The Ottawa SkyHawks have been kicked out of the National Basketball League of Canada (NBLC) by the league’s board of governors for failing to follow the league’s standards and deadlines.
A news release issued on Thursday indicated the SkyHawks franchise would not play in the 2014-15 season, while the league’s remaining eight teams were good to go.
The SkyHawks have played only one season in the NBLC, which is also entering just its fourth season. The team finished in sixth place out of nine teams and failed to make the playoffs.
The league’s board of governors voted unanimously, 8-0, to remove the SkyHawks’ owners, Bytown Sports & Entertainment, Inc., from the league, according to the news release.
The owners failed to "adhere to league standards as set out in the operating agreement, and deadlines set forth to prepare for the season."
'They had to pay back a certain amount of money by a certain amount of time. They were unable to do that'- NBLC Commissioner Paul Riley
The league’s release did say it is "100 per cent committed" to bringing a professional basketball team to Ottawa as early as the following season in 2015-16.
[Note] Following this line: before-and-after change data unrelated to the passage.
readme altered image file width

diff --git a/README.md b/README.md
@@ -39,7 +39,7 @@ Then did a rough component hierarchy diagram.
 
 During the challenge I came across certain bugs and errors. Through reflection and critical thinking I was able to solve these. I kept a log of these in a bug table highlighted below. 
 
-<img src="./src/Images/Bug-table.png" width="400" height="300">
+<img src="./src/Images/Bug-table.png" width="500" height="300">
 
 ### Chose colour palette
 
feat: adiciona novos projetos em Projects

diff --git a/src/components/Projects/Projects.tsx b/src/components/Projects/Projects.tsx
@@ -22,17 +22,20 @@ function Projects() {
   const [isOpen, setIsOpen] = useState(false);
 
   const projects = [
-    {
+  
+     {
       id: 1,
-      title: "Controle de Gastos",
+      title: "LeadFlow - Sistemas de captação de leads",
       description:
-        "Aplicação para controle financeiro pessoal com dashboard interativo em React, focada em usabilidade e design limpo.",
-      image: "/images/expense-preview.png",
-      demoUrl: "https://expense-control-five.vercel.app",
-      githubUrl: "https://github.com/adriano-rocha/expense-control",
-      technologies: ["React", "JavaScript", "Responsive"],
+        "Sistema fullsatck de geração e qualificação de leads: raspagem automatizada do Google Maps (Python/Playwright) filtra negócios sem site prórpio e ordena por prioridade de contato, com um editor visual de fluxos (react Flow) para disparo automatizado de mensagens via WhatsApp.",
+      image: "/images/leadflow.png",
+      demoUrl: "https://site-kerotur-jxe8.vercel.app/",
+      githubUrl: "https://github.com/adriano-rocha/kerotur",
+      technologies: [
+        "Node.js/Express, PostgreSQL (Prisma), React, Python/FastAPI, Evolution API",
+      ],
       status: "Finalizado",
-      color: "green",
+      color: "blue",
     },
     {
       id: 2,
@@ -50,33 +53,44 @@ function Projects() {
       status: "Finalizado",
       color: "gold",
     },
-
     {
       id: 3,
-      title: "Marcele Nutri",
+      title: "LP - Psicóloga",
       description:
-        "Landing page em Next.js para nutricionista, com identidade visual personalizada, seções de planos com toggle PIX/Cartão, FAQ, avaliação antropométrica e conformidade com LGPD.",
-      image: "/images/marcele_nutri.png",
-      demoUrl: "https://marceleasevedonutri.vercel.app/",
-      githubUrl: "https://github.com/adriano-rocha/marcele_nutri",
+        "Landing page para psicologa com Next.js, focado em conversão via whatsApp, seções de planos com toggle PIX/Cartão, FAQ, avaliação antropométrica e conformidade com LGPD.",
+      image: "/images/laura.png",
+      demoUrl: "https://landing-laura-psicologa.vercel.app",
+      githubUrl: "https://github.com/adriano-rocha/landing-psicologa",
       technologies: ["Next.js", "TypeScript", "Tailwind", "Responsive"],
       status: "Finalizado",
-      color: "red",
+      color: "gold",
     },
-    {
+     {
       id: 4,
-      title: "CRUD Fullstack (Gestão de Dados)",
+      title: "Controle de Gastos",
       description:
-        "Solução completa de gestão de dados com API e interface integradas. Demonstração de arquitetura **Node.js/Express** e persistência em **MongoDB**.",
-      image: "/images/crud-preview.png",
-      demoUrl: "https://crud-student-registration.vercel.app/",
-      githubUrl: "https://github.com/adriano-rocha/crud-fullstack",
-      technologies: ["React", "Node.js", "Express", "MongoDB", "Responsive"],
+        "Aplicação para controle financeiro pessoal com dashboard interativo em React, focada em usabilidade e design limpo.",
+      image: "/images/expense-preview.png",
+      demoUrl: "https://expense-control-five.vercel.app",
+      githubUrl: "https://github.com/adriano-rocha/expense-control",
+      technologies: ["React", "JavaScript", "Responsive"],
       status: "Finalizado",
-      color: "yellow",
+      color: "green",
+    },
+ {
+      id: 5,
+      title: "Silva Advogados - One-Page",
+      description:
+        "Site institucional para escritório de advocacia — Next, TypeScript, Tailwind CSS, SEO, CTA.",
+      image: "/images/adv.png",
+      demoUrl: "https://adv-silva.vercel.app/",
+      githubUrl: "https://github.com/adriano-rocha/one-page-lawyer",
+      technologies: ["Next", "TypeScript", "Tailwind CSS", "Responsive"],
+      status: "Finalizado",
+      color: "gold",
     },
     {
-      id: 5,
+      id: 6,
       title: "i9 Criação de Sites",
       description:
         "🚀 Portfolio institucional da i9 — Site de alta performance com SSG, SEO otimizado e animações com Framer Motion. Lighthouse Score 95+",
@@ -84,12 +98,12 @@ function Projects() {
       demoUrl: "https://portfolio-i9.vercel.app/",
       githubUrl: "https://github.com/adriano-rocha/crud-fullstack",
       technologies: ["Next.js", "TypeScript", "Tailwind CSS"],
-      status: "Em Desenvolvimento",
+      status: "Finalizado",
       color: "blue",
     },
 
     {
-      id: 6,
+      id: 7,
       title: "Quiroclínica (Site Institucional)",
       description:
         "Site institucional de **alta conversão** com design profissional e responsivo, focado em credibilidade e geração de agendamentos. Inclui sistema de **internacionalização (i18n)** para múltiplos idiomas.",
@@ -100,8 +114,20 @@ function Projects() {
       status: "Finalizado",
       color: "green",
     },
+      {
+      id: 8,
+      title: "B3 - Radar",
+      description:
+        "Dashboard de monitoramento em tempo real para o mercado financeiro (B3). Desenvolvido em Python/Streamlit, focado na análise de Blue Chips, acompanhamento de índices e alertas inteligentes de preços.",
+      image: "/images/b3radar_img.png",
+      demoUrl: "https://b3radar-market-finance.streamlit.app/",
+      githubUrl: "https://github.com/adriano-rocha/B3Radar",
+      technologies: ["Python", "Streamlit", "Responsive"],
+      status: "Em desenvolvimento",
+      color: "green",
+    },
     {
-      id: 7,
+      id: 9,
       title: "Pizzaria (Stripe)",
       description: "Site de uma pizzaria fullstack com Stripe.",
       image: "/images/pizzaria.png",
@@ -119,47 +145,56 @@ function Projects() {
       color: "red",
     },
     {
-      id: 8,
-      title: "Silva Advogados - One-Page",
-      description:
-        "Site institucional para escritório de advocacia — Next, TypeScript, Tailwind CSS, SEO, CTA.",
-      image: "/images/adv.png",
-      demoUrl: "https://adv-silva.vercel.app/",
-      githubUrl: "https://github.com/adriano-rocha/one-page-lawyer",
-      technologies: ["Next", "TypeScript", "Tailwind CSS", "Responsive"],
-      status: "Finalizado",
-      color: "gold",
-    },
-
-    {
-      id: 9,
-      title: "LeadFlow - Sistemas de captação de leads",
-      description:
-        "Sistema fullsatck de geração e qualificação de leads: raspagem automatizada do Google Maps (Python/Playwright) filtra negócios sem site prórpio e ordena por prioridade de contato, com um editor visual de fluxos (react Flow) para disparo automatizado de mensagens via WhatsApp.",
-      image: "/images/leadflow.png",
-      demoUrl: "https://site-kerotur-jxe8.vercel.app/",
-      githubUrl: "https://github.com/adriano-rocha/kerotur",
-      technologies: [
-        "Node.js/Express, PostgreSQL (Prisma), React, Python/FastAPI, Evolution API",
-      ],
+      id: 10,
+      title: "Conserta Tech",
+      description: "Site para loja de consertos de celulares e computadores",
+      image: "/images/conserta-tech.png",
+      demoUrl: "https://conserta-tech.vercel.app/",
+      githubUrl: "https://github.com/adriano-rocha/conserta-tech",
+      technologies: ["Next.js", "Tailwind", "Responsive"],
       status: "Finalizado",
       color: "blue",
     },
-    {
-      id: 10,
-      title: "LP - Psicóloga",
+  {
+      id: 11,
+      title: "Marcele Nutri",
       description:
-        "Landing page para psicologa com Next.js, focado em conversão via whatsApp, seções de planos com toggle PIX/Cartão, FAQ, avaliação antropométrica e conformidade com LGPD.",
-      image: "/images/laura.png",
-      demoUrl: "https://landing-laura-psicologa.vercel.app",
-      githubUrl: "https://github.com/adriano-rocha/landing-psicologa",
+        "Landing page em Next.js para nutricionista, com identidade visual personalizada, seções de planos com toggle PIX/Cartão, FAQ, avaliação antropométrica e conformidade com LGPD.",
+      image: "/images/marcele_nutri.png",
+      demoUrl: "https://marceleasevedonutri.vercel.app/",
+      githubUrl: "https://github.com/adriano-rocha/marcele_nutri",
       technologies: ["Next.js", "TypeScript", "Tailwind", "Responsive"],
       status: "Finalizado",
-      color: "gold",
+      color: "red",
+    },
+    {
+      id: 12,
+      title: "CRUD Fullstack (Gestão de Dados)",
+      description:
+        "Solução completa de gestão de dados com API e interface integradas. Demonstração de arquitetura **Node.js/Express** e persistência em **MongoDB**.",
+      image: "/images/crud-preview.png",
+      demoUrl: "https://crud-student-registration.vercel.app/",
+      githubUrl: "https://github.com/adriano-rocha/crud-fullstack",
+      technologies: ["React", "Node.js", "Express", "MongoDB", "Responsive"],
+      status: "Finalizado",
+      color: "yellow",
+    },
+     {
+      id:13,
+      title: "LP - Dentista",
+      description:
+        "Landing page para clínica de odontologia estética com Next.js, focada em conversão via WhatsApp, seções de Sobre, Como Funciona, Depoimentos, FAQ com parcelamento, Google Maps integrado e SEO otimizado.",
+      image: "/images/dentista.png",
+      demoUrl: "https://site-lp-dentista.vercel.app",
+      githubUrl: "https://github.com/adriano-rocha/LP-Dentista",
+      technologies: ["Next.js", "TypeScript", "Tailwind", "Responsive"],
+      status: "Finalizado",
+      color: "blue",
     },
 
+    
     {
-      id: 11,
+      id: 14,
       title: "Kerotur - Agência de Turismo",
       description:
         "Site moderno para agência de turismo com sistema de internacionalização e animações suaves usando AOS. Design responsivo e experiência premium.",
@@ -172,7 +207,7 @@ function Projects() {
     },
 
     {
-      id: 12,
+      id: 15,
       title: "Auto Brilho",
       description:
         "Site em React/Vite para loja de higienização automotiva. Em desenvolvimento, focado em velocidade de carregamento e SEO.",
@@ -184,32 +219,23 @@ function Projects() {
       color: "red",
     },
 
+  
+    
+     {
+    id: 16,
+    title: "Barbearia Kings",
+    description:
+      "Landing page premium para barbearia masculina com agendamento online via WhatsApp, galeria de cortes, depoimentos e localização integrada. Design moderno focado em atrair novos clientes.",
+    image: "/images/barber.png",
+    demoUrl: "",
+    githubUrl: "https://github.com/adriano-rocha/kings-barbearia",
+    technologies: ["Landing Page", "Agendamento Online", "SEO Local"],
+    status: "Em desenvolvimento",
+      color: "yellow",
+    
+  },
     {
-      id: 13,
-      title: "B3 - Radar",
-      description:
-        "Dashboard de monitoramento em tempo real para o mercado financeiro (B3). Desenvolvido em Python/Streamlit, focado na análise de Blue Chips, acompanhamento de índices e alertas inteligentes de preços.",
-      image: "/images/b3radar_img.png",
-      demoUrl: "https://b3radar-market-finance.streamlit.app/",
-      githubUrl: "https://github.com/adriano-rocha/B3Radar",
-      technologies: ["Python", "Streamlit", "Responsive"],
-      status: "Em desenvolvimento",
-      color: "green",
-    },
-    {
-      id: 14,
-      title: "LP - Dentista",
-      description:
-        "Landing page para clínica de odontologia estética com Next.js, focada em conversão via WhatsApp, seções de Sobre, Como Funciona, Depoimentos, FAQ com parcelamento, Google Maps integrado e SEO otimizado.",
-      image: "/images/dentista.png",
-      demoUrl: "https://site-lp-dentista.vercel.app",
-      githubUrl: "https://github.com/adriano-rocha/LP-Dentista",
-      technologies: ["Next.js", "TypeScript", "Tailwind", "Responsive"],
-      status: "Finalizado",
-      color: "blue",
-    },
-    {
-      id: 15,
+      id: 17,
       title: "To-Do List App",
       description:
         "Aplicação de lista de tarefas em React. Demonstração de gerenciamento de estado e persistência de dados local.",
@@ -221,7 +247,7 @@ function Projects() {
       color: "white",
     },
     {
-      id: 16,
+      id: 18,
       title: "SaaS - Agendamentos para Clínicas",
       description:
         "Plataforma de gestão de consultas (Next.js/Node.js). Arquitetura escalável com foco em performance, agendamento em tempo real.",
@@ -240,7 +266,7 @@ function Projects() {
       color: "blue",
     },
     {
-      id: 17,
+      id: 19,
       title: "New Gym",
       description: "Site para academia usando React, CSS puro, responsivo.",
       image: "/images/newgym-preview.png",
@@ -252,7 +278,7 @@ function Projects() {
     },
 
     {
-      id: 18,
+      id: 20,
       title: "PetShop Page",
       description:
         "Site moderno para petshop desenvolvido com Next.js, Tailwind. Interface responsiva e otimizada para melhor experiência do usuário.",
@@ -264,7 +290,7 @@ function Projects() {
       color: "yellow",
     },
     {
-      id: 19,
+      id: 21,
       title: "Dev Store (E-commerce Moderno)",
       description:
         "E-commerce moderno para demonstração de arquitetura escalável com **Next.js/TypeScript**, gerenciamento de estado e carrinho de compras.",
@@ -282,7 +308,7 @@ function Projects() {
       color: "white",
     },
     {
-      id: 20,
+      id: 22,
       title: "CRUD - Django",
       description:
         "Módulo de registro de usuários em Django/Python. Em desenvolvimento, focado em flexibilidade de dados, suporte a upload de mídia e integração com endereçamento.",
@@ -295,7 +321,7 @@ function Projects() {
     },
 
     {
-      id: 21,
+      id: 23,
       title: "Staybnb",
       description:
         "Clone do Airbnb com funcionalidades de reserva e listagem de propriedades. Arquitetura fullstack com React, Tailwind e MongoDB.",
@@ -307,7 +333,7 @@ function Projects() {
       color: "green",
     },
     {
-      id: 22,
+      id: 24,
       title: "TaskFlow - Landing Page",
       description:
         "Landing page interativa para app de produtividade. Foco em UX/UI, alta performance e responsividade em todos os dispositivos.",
The rights to the six remaining players on the SkyHawks roster will be drafted to new clubs, according to the league.
SkyHawks needed loan to finish 1st season
Shortly after the league released the news, Bytown Sports & Entertainment said they would wait until Tuesday, Aug. 5 to issue a response.
The SkyHawks will be issuing a press release on Tuesday August 5 in response to NBL Canada’s press release issued today.— Ottawa SkyHawks (@OttawaSkyHawks) July 31, 2014
"They ran into some difficulty last year financially and the league had to bail them out to afford for them to finish the season," said league commissioner Paul Riley.
"They had to pay back a certain amount of money by a certain amount of time. They were unable to do that."
The team began their first season playing at the Canadian Tire Centre, which can seat more than 19,000 fans. But the SkyHawks struggled to sell tickets.
They ended up moving games between that arena and smaller gyms in Ottawa and Gatineau.
Paula Deek, one of the team's minority owners, said when the team needed a loan just after mid-season, she knew they would have trouble paying the league back. She said ticket sales were low and it was difficult to get sponsorship in the middle of the season.
Early adversity a sign of things to come
The team also faced some adversity when it revealed its original name — Tomahawks. That was soon replaced with SkyHawks after widespread criticism, including some harsh words from Ottawa's mayor.
The team also fired its head coach after just seven games.
Riley would not reveal the exact amount of money owed, but did say it was less than $1 million. Bytown has not paid back any of the loan.
"If they couldn’t [pay back the loan], then clearly they couldn’t fund the team going forward. They also don’t have a venue arrangement in place, investors they said they were going to be bringing on, that hasn’t happened either. They just haven’t been able to do the things they were obligated to do," Riley said.
Riley said the league schedule would be released in the coming days and the league could not wait on a last-minute arrangement. Riley also said he could not risk any more financial struggles from the ownership group.